* EXERCISE DIRECTIONS
Answer with one figure only, the number of lines below in which "mocks" occurs.

[PROVIDED ENTRIES — start]

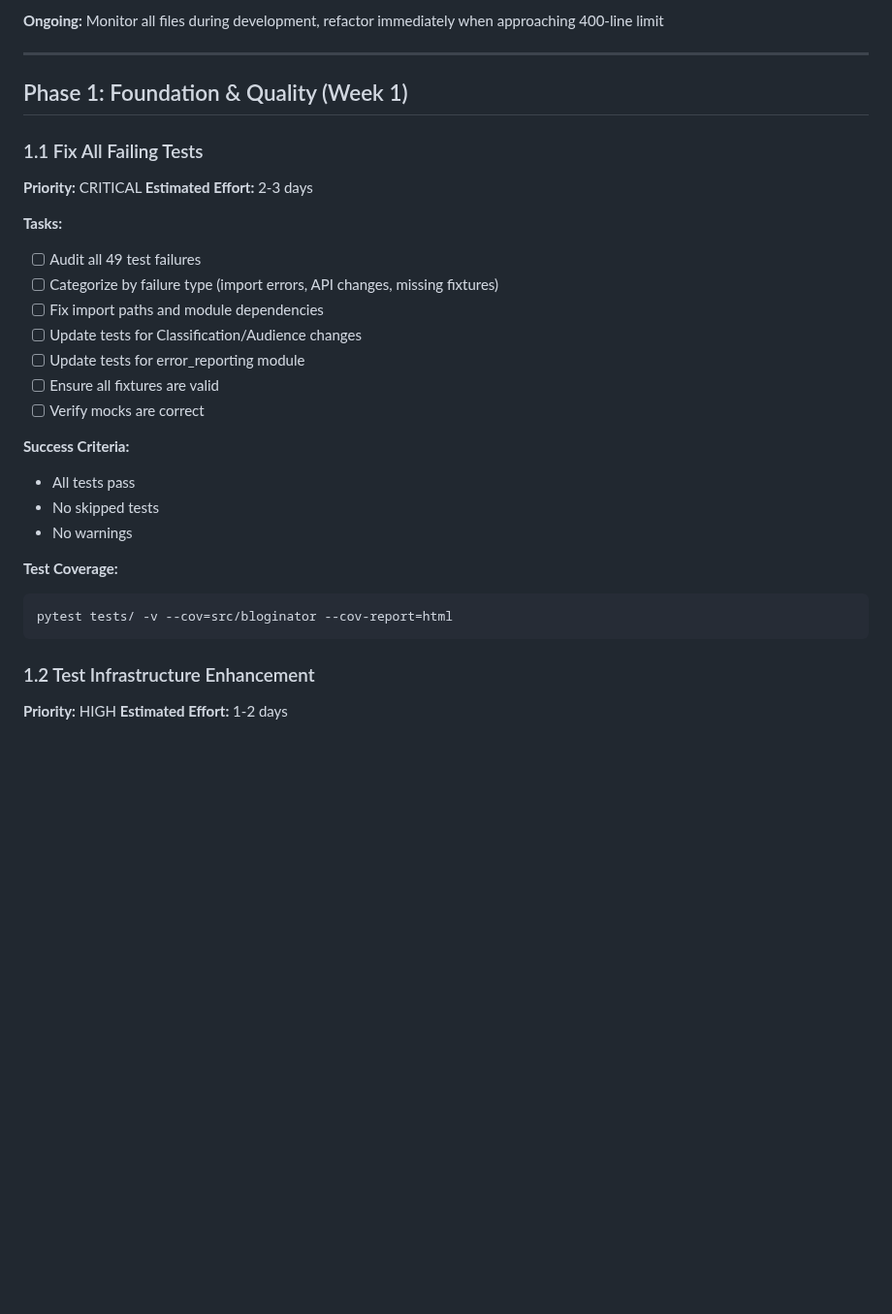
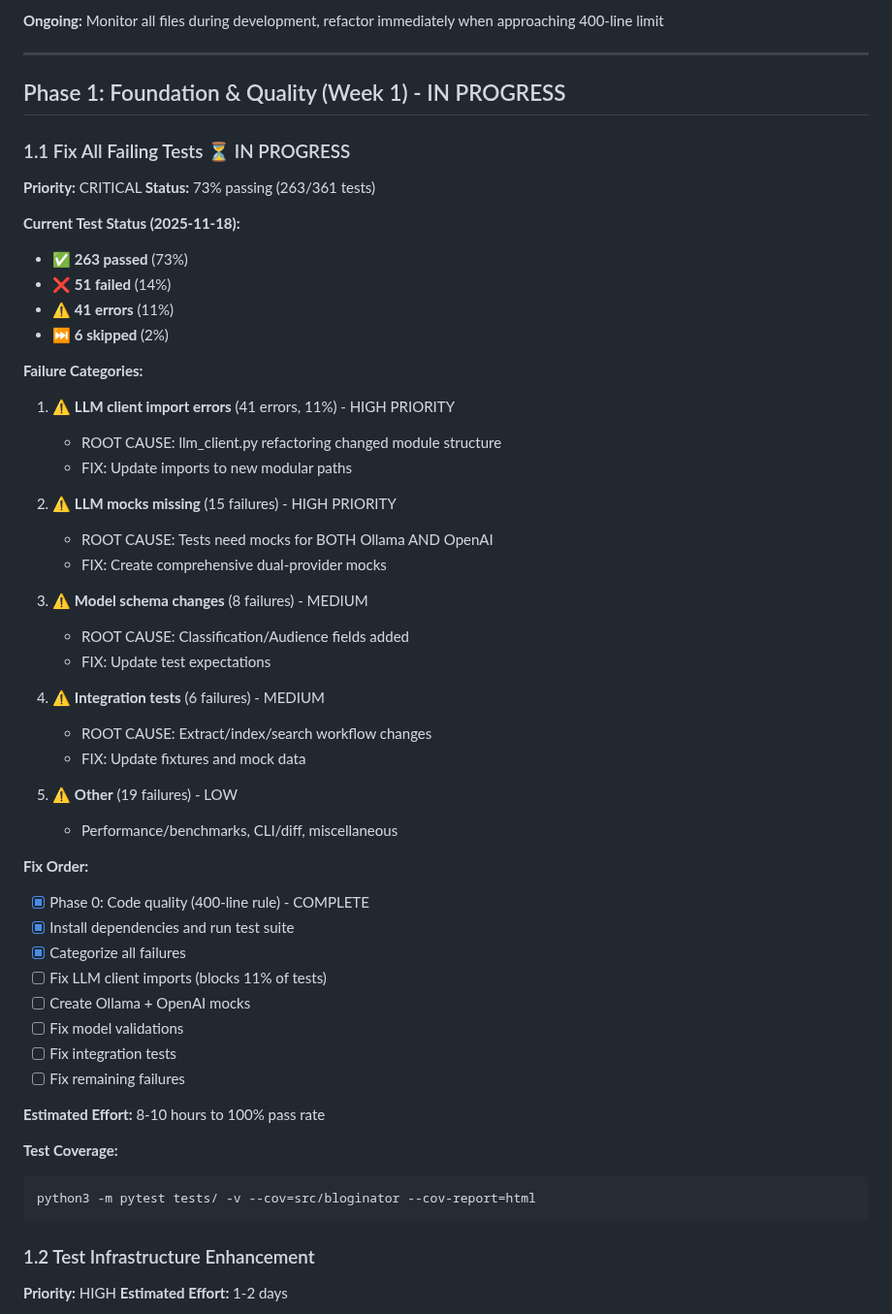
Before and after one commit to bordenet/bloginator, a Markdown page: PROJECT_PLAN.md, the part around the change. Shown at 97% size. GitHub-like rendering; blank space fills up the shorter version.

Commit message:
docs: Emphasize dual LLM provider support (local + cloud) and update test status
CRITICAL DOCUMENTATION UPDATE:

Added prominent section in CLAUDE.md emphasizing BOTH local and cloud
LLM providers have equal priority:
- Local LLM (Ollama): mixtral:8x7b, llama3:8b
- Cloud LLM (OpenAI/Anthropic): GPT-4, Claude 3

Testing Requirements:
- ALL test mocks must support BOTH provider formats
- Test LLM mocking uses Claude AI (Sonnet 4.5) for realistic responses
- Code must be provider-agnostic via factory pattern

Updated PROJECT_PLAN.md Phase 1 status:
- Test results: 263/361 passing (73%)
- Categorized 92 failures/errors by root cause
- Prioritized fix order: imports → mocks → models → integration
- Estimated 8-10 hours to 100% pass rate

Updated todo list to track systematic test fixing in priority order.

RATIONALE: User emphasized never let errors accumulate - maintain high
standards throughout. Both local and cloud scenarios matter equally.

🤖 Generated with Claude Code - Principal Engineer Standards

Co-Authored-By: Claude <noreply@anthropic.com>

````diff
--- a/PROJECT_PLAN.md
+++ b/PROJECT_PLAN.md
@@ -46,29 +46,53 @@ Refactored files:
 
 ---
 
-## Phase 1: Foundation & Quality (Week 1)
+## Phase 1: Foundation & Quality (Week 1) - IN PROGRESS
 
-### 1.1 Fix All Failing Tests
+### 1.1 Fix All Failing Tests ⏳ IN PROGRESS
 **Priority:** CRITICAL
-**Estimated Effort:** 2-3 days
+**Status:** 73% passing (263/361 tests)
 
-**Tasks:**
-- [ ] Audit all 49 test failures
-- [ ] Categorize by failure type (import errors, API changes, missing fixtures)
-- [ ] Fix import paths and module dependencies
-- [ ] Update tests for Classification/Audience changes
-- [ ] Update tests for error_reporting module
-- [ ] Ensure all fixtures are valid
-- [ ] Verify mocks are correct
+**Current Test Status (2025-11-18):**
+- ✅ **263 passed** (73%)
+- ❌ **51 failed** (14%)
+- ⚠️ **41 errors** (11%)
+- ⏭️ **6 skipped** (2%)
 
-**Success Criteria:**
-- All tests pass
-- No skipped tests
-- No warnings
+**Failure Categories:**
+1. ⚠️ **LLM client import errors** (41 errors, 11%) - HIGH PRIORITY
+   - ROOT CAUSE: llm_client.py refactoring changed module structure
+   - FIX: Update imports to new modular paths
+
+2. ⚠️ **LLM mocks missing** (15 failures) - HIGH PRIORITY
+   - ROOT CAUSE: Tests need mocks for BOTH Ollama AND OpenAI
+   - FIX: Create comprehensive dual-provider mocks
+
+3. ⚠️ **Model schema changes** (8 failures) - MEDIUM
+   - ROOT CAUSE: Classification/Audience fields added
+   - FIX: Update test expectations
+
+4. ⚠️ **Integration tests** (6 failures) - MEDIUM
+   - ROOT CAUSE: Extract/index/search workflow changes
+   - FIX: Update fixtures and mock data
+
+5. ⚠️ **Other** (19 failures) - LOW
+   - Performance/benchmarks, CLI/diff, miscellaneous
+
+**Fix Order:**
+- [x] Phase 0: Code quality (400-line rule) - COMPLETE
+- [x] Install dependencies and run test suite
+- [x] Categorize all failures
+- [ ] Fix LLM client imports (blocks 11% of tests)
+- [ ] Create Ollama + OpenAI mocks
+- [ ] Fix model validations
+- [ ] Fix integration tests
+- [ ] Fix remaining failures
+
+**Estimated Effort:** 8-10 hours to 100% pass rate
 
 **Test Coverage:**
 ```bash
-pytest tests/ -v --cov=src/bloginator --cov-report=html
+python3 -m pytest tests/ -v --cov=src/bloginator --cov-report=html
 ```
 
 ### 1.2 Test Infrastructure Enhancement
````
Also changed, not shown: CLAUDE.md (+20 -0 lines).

[PROVIDED ENTRIES — finish]
[PROVIDED ENTRIES — start]

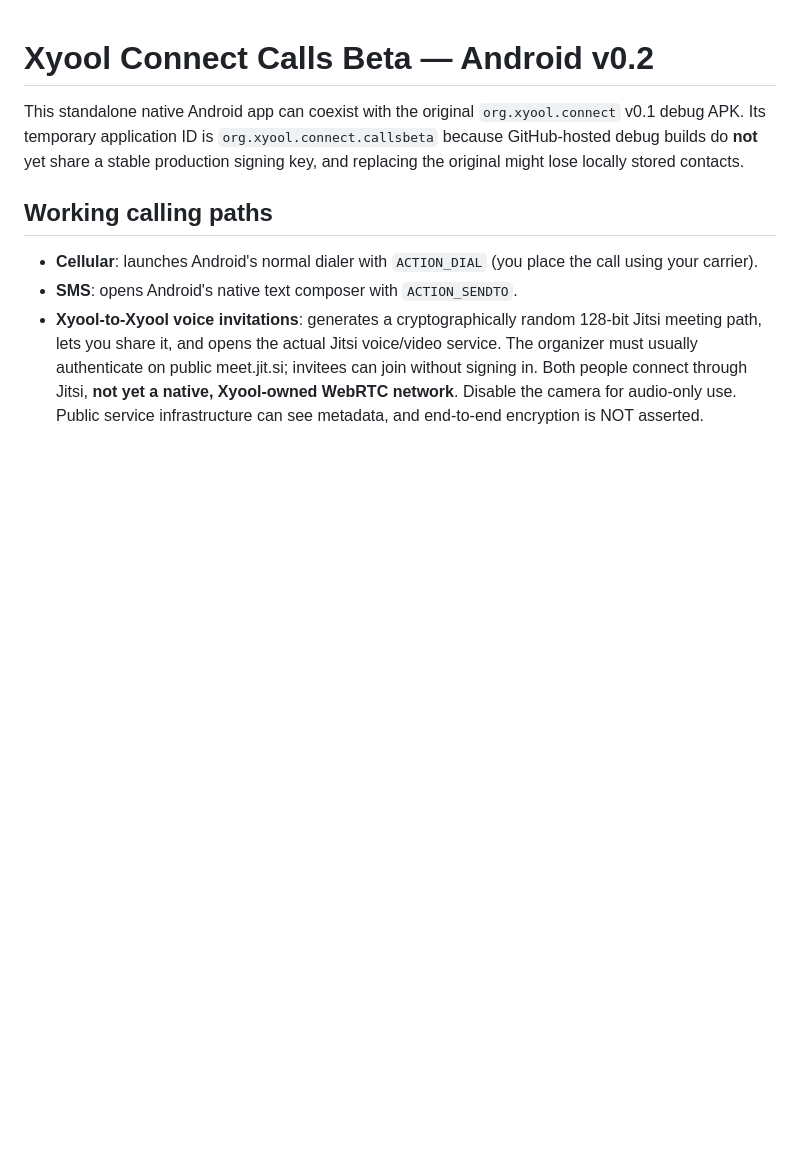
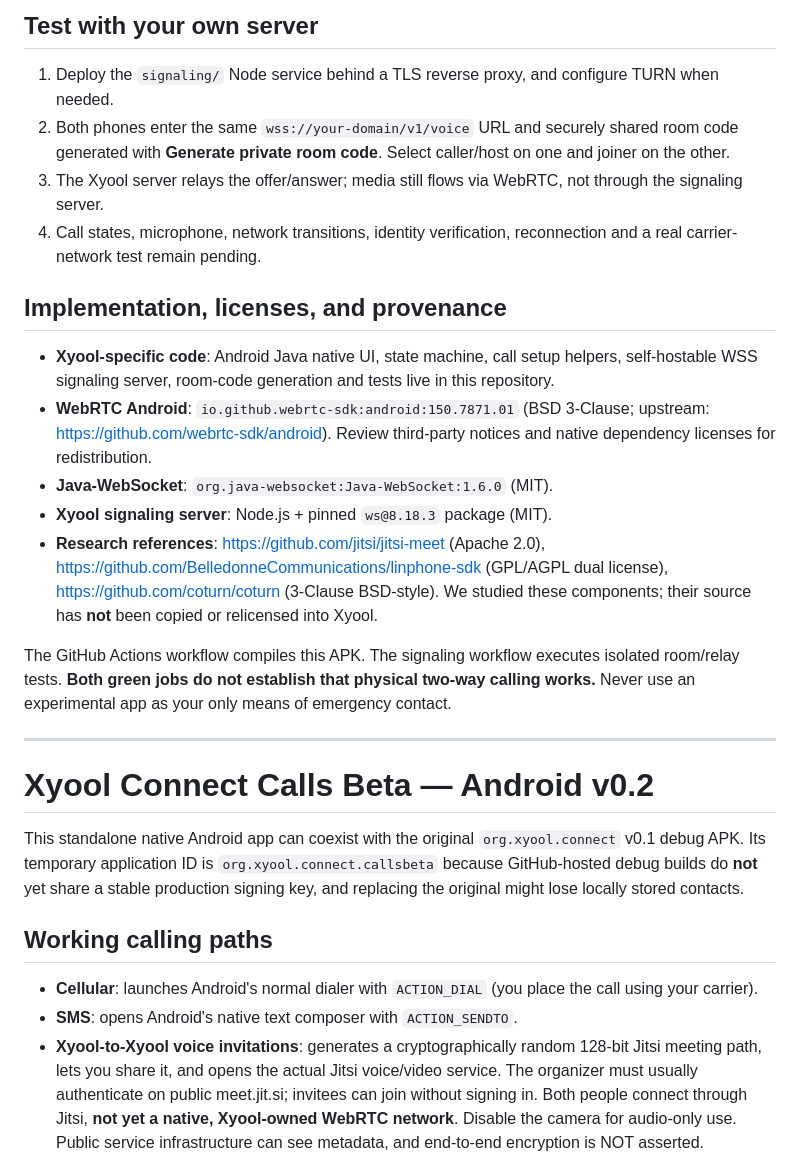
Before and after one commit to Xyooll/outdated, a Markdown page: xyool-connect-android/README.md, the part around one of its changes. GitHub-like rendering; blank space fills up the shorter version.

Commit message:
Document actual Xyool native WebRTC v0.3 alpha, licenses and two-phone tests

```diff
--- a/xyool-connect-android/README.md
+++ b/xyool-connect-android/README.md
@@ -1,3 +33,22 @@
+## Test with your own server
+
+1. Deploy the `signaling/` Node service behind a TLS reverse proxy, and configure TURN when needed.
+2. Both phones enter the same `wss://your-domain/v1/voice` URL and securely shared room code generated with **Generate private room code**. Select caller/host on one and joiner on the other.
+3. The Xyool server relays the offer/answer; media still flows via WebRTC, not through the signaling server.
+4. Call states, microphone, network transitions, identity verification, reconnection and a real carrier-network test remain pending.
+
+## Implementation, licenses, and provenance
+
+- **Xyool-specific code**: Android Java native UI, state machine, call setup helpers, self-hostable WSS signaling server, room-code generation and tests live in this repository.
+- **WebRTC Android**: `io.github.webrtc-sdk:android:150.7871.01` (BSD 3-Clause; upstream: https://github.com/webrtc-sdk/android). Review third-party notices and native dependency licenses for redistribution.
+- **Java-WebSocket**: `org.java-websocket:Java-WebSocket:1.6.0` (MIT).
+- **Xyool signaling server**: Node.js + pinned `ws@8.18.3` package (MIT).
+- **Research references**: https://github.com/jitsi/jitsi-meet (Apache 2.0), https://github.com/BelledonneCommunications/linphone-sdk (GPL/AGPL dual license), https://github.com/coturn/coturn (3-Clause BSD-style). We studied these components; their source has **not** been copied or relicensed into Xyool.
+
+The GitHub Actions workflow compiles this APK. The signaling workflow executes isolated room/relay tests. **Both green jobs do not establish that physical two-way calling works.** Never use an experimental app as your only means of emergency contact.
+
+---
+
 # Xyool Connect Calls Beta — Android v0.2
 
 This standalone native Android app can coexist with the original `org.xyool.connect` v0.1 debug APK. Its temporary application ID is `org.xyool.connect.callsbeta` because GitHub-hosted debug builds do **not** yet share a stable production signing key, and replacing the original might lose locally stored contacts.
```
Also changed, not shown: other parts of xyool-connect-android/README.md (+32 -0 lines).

[PROVIDED ENTRIES — finish]

* SOLUTION TO THIS EXERCISE
7